> _TASK_:
Copy each line below containing "intro".

Stored items from a collection
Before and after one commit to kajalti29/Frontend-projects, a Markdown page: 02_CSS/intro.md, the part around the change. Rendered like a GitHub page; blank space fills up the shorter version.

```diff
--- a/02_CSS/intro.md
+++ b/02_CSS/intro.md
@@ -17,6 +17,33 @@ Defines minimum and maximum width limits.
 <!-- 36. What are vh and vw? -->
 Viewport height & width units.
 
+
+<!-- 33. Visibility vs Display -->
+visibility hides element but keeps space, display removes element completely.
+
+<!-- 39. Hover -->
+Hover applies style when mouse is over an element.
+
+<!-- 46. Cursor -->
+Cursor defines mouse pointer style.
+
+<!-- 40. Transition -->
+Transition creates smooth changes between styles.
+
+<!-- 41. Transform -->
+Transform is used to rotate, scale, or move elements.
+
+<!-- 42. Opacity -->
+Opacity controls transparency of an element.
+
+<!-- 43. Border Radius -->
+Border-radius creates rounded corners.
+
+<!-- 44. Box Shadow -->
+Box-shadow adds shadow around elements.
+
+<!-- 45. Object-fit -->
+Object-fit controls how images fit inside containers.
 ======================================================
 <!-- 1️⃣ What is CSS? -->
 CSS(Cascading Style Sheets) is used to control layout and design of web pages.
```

> _SOLUTION BELOW_:
Before and after one commit to kajalti29/Frontend-projects, a Markdown page: 02_CSS/intro.md, the part around the change. Rendered like a GitHub page; blank space fills up the shorter version.
--- a/02_CSS/intro.md
+++ b/02_CSS/intro.md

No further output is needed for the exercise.